For best results, use organic heirloom seeds. Otherwise, the tomatoes you’ll grow with this method may not taste or look the same as their mother-plant.

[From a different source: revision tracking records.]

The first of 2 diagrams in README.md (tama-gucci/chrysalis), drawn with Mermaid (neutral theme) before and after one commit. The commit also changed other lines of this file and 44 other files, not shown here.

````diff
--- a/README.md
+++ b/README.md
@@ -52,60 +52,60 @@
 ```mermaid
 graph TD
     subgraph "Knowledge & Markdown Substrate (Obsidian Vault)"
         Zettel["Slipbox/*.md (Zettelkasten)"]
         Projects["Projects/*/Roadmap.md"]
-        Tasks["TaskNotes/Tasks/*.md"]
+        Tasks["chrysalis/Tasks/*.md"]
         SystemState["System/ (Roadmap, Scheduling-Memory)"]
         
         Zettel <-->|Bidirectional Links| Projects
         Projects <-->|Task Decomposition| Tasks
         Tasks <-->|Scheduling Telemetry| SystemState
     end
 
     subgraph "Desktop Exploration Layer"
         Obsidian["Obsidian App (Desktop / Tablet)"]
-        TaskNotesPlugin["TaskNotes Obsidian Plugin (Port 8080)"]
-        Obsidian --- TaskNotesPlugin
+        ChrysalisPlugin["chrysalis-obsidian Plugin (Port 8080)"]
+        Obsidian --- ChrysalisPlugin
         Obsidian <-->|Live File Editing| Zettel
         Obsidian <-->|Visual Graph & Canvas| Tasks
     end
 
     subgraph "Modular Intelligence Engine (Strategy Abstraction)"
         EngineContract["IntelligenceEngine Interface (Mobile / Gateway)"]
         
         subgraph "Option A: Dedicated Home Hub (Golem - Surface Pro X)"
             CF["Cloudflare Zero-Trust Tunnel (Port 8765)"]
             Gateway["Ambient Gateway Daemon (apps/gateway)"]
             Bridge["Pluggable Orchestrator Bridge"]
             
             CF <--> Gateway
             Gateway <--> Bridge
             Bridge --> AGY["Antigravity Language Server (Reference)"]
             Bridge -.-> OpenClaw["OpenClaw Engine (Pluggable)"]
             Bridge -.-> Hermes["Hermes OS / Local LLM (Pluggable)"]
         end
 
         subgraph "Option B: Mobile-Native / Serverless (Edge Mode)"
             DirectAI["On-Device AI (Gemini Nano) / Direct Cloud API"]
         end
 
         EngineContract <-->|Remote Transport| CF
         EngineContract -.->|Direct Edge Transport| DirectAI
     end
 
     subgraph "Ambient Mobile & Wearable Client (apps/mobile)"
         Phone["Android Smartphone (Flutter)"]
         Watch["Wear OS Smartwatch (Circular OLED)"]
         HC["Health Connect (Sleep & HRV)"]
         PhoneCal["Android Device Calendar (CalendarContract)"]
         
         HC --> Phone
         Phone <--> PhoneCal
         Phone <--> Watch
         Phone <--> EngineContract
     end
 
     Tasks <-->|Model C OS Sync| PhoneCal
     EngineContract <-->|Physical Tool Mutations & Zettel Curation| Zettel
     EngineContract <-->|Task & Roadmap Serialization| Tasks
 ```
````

We did this with a gigantic heirloom yellow tomato last year, and its progeny tasted even better than the original! Why make growing food any harder than it has to be?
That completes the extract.